In fairness, Reagan and FDR had an advantage Obama did not: They were succeeded by allies. Since so much of what presidents do can be reversed by the next president, particularly when done by executive order — as Obama did for most of his presidency — it takes a new, friendly, replacement to solidify a presidential legacy. Donald Trump reversed many of Obama’s policies with a stroke of a pen (just as a Democratic successor would do to Trump’s).
Still, it was hard to appreciate the extent of Obama’s incredible shrinking presidency until the recent Democratic presidential debates. Much of the post-debate punditry has focused on the fight between the handful of moderates, led by Obama’s Vice President Joe Biden, and the far more numerous left-wingers, who attacked numerous Obama policies from the left, most notably his signature Affordable Care Act, AKA Obamacare, but also his immigration and economic policies.
Attacks on the Reagan legacy on the right are lamentably increasing among some intellectuals on the right, but we’ve never seen anything remotely like this in a GOP presidential debate. Attacking Reagan is still risky for a Republican politician, and he left office over three decades ago.
The Democrats’ migration to the left is not merely a story of ideological or intellectual transformation, though it is that, it’s also the direct consequence of Obama’s presidency. However we’re supposed to measure the total number of Democratic losses under Obama, the important part isn’t the quantity of the loss, but the quality.
The ranks of moderate and conservative Democrats were disproportionately hollowed out under Obama, while Democrats in deep blue liberal areas were emboldened to move even further left. (Trump has had a similar effect on the right, decimating the moderate wing of the GOP while intensifying the partisanship of conservatives in safe red areas).
The big-name Democrats who survived Obama are more concerned by primary challenges to their left than general election threats from their right. As a result, they have a hard time talking to audiences that don’t already agree with them on the big questions.

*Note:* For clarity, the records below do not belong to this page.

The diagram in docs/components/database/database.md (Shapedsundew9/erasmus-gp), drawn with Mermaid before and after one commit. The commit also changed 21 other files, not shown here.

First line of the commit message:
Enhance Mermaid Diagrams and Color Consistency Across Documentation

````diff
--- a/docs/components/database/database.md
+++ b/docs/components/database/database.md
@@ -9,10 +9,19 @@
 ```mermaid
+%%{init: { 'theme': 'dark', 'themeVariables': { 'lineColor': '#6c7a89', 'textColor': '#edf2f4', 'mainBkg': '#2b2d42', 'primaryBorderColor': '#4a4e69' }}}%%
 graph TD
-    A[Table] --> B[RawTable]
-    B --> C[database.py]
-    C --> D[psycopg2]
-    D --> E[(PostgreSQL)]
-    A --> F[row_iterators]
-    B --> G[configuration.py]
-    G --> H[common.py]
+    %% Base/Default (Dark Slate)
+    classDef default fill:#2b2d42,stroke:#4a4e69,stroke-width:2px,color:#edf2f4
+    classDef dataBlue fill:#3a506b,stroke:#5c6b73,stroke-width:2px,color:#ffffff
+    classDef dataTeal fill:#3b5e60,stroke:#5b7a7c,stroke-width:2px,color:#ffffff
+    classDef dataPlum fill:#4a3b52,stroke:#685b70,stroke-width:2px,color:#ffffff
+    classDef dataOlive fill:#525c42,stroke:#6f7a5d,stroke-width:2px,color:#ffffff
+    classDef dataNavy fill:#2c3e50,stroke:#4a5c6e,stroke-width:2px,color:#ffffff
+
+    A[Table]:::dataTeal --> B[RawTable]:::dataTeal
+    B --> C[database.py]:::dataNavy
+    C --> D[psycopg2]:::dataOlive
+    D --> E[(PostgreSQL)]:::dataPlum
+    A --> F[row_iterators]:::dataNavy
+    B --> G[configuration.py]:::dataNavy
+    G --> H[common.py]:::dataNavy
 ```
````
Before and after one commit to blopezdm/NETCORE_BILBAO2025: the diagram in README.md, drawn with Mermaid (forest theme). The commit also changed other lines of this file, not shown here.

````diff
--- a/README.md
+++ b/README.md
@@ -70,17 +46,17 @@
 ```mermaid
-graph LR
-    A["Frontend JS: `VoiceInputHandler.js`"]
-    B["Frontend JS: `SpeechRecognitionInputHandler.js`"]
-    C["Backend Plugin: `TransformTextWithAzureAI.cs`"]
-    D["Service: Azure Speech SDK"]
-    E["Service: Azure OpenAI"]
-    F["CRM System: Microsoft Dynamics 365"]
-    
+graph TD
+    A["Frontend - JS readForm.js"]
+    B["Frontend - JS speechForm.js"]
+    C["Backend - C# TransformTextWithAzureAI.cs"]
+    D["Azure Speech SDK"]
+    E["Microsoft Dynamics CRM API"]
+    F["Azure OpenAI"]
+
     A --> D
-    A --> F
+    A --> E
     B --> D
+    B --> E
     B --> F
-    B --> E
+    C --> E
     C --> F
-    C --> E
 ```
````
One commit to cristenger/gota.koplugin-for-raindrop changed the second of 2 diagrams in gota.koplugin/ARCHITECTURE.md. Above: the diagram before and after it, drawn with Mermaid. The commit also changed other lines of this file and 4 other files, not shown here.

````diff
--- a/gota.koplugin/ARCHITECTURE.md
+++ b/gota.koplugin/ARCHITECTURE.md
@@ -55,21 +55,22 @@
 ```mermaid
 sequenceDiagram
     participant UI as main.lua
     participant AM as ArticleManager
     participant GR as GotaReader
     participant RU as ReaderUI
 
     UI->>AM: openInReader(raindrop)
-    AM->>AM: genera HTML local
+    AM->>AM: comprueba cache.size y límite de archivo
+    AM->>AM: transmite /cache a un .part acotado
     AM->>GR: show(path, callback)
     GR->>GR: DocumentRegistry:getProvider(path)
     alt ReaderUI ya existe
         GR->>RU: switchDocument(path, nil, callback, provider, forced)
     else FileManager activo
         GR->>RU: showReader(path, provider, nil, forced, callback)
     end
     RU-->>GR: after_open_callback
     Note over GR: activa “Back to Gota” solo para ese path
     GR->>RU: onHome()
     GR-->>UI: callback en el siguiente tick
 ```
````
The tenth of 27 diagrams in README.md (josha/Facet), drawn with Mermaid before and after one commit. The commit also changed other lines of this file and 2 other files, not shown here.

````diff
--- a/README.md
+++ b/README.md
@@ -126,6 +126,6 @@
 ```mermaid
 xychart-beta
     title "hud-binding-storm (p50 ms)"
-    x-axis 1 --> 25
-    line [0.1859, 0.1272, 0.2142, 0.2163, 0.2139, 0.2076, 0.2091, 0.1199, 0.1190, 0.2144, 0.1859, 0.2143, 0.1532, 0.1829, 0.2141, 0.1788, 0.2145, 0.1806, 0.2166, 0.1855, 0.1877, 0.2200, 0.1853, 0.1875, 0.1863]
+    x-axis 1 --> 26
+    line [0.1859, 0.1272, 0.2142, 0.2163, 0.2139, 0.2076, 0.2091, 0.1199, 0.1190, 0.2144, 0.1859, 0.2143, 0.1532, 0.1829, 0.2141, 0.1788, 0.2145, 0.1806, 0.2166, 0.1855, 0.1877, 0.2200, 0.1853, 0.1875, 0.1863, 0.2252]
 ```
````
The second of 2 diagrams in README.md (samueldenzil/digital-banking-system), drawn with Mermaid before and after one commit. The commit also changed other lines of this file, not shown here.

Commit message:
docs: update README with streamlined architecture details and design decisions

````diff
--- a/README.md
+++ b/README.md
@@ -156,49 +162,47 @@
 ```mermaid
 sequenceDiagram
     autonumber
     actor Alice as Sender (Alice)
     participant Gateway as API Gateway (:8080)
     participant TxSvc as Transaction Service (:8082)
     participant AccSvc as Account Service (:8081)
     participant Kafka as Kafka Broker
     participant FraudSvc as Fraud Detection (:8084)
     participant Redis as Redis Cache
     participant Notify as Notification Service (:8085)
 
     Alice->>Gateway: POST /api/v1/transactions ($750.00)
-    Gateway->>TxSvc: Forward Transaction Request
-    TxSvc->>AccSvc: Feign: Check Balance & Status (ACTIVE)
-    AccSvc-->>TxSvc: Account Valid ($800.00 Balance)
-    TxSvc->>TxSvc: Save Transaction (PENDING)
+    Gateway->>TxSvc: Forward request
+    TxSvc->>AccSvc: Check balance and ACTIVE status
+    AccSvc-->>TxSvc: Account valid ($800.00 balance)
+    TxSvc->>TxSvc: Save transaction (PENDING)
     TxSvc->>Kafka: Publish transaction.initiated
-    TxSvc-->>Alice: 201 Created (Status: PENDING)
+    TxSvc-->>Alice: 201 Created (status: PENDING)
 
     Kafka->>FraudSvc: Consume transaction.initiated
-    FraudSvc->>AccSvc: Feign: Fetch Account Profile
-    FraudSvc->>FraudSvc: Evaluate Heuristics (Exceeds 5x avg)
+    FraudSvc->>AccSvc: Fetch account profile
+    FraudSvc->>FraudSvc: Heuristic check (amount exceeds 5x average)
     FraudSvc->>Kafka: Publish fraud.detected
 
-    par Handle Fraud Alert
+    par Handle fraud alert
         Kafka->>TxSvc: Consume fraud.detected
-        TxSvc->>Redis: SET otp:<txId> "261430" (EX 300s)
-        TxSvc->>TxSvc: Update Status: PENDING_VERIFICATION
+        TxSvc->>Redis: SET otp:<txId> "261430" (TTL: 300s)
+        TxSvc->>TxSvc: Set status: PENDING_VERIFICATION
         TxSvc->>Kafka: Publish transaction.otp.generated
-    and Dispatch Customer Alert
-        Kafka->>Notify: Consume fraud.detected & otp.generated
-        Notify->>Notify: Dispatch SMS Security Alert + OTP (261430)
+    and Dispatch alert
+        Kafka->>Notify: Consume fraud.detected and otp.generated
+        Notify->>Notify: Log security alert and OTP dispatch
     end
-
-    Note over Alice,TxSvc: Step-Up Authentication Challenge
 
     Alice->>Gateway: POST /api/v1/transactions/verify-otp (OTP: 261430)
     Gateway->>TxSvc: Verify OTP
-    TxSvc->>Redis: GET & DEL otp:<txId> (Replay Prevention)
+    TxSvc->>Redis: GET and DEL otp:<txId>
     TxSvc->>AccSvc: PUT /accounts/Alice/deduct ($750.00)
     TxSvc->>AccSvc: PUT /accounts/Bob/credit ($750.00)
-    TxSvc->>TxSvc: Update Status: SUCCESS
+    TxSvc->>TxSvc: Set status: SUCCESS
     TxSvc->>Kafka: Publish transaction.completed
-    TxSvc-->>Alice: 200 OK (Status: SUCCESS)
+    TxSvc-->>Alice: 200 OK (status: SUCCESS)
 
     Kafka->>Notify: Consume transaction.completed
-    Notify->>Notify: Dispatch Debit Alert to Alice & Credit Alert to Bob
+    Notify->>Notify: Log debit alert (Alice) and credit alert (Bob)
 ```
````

Those ultra-liberal politicians — Warren, Sanders, et al — now drive the party to such a degree that House Speaker Nancy Pelosi is now seen as a moderating force on the Democrats. The moderates in the debates are like refugees of a wing of a party that has shrunk to a feather. Only Biden stands as a formidable figure, because of his time at Obama’s side.
And now even that is turning into a liability, at least on the debate stage.
Jonah Goldberg is an editor-at-large of National Review Online and a visiting fellow at the American Enterprise Institute. You can write to him in care of this newspaper or by e-mail at [email protected]